Instructions to follow: Copy out the listing exactly.

Exercise inputs:

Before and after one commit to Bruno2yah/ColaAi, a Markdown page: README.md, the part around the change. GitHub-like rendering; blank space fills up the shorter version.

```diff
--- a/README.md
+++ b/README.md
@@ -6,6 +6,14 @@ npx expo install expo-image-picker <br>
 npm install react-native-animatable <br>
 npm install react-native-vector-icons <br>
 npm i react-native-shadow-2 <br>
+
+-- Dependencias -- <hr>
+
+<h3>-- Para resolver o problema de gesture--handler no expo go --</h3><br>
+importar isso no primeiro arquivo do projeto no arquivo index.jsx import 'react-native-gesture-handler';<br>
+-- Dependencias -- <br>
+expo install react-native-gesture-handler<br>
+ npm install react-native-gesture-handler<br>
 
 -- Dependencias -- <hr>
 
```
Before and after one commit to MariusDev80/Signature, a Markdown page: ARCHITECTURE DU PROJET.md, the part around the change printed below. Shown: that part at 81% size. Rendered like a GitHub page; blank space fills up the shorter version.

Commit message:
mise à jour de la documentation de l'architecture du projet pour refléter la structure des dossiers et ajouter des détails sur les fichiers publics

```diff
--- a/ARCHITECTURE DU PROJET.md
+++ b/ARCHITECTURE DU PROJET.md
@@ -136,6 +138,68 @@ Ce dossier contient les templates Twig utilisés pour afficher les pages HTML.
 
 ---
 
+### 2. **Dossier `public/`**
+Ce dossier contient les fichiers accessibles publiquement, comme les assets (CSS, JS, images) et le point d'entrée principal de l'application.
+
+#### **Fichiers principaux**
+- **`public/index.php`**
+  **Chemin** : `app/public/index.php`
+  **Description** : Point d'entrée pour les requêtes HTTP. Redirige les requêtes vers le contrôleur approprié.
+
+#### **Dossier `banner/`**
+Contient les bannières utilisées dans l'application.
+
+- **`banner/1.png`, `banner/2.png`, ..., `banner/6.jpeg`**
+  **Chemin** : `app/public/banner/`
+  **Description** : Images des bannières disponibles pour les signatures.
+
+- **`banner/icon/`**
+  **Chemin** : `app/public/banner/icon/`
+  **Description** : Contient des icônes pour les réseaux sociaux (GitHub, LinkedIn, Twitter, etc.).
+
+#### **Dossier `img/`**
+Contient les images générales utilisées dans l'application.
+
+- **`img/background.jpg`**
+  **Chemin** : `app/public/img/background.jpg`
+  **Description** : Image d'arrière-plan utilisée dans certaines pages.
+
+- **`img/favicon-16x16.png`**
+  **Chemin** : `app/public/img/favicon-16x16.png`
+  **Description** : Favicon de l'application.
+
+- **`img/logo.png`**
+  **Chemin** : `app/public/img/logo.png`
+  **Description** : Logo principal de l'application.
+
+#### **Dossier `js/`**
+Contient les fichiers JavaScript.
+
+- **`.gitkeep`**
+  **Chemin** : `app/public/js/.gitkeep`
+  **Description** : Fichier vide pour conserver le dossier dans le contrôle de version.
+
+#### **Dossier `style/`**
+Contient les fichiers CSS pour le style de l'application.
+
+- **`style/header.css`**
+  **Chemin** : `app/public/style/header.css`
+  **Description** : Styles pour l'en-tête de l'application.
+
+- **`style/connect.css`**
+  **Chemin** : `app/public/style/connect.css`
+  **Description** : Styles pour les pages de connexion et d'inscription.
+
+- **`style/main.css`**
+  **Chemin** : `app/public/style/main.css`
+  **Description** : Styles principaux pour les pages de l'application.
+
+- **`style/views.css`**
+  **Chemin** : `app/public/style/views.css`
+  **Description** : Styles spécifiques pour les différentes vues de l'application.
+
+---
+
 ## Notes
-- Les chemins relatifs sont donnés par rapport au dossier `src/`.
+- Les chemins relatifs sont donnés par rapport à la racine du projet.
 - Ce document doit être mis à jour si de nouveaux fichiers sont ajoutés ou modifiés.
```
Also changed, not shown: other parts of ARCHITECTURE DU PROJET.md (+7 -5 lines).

Exercise answer:
Before and after one commit to Bruno2yah/ColaAi, a Markdown page: README.md, the part around the change. GitHub-like rendering; blank space fills up the shorter version.

```diff
--- a/README.md
+++ b/README.md
@@ -6,6 +6,14 @@ npx expo install expo-image-picker <br>
 npm install react-native-animatable <br>
 npm install react-native-vector-icons <br>
 npm i react-native-shadow-2 <br>
+
+-- Dependencias -- <hr>
+
+<h3>-- Para resolver o problema de gesture--handler no expo go --</h3><br>
+importar isso no primeiro arquivo do projeto no arquivo index.jsx import 'react-native-gesture-handler';<br>
+-- Dependencias -- <br>
+expo install react-native-gesture-handler<br>
+ npm install react-native-gesture-handler<br>
 
 -- Dependencias -- <hr>
 
```
Before and after one commit to MariusDev80/Signature, a Markdown page: ARCHITECTURE DU PROJET.md, the part around the change printed below. Shown: that part at 81% size. Rendered like a GitHub page; blank space fills up the shorter version.

Commit message:
mise à jour de la documentation de l'architecture du projet pour refléter la structure des dossiers et ajouter des détails sur les fichiers publics

```diff
--- a/ARCHITECTURE DU PROJET.md
+++ b/ARCHITECTURE DU PROJET.md
@@ -136,6 +138,68 @@ Ce dossier contient les templates Twig utilisés pour afficher les pages HTML.
 
 ---
 
+### 2. **Dossier `public/`**
+Ce dossier contient les fichiers accessibles publiquement, comme les assets (CSS, JS, images) et le point d'entrée principal de l'application.
+
+#### **Fichiers principaux**
+- **`public/index.php`**
+  **Chemin** : `app/public/index.php`
+  **Description** : Point d'entrée pour les requêtes HTTP. Redirige les requêtes vers le contrôleur approprié.
+
+#### **Dossier `banner/`**
+Contient les bannières utilisées dans l'application.
+
+- **`banner/1.png`, `banner/2.png`, ..., `banner/6.jpeg`**
+  **Chemin** : `app/public/banner/`
+  **Description** : Images des bannières disponibles pour les signatures.
+
+- **`banner/icon/`**
+  **Chemin** : `app/public/banner/icon/`
+  **Description** : Contient des icônes pour les réseaux sociaux (GitHub, LinkedIn, Twitter, etc.).
+
+#### **Dossier `img/`**
+Contient les images générales utilisées dans l'application.
+
+- **`img/background.jpg`**
+  **Chemin** : `app/public/img/background.jpg`
+  **Description** : Image d'arrière-plan utilisée dans certaines pages.
+
+- **`img/favicon-16x16.png`**
+  **Chemin** : `app/public/img/favicon-16x16.png`
+  **Description** : Favicon de l'application.
+
+- **`img/logo.png`**
+  **Chemin** : `app/public/img/logo.png`
+  **Description** : Logo principal de l'application.
+
+#### **Dossier `js/`**
+Contient les fichiers JavaScript.
+
+- **`.gitkeep`**
+  **Chemin** : `app/public/js/.gitkeep`
+  **Description** : Fichier vide pour conserver le dossier dans le contrôle de version.
+
+#### **Dossier `style/`**
+Contient les fichiers CSS pour le style de l'application.
+
+- **`style/header.css`**
+  **Chemin** : `app/public/style/header.css`
+  **Description** : Styles pour l'en-tête de l'application.
+
+- **`style/connect.css`**
+  **Chemin** : `app/public/style/connect.css`
+  **Description** : Styles pour les pages de connexion et d'inscription.
+
+- **`style/main.css`**
+  **Chemin** : `app/public/style/main.css`
+  **Description** : Styles principaux pour les pages de l'application.
+
+- **`style/views.css`**
+  **Chemin** : `app/public/style/views.css`
+  **Description** : Styles spécifiques pour les différentes vues de l'application.
+
+---
+
 ## Notes
-- Les chemins relatifs sont donnés par rapport au dossier `src/`.
+- Les chemins relatifs sont donnés par rapport à la racine du projet.
 - Ce document doit être mis à jour si de nouveaux fichiers sont ajoutés ou modifiés.
```
Also changed, not shown: other parts of ARCHITECTURE DU PROJET.md (+7 -5 lines).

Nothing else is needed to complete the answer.